I believe in local economic sustainablity even in a flattened world where your competition may be in Asia. I think that you can have both – locally sustainable economies that are also connected to global networks of partners and customers. That’s why I’m involved with the Atlantic Wildlife Institute, which is developing a regional wildlife emergency response network to ensure good science-based common standards and practices. I’m also a member and supporter of our local Green energy investment cooperative, Renew Co-op.
At the same time, my clients are all across Canada and my long-term strategy is to grow my network outside the country. Most of my work is via the Internet so that my travel/energy footprint is relatively small. All of my revenue comes from outside of the region, so I would say that I add to the local economy, where I purchase most of my goods.
From the Dominion, I just found out that we have a local flour mill in western New Brunswick, one more piece of the economic sustainablity puzzle:
The organic grains and cereals produced by Speerville Flour Mill in Speerville New Brunswick are not available outside the Maritimes. Although having more people in British Columbia or Ontario eating food produced in Atlantic Canada might increase Speerville’s profit margin, Grant does not see it a choice the Mill can justify.
The average meal travels 1500 miles from field to table. Almost one third of transport trucks on Canadaâ€™s highways are carrying food. Less than one per cent of the Atlantic region’s available cereals and flour are actually produced in the region.

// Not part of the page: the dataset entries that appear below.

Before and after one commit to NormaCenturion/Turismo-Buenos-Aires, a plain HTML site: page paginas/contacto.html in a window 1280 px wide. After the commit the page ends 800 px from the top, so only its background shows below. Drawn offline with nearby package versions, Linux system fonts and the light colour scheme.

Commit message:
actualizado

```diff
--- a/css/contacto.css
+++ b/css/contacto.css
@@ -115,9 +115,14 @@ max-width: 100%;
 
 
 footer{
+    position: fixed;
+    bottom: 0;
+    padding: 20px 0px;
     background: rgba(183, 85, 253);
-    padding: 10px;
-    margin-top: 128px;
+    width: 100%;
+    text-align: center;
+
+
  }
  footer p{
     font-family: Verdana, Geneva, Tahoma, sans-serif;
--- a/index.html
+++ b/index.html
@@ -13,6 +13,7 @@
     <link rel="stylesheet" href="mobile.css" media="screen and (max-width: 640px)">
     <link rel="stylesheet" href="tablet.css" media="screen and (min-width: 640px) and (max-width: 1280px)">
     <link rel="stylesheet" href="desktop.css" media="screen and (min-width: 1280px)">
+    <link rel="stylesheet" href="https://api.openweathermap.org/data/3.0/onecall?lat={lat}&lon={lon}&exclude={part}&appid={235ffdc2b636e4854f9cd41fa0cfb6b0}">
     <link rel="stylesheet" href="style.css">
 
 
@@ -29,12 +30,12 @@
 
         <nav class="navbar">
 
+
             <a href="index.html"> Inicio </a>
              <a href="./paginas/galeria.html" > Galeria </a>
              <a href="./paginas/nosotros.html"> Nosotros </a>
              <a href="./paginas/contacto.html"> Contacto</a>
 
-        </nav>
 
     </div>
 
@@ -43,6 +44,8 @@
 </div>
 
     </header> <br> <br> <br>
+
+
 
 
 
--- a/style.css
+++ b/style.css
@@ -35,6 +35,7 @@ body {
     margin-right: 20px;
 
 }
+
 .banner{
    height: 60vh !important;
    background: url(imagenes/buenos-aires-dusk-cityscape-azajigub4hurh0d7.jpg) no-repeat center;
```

Having a diverse local economy to meet our basic needs, while exporting value-added goods and services seems to be a rational, long-term economic strategy. Any economists have anything to add?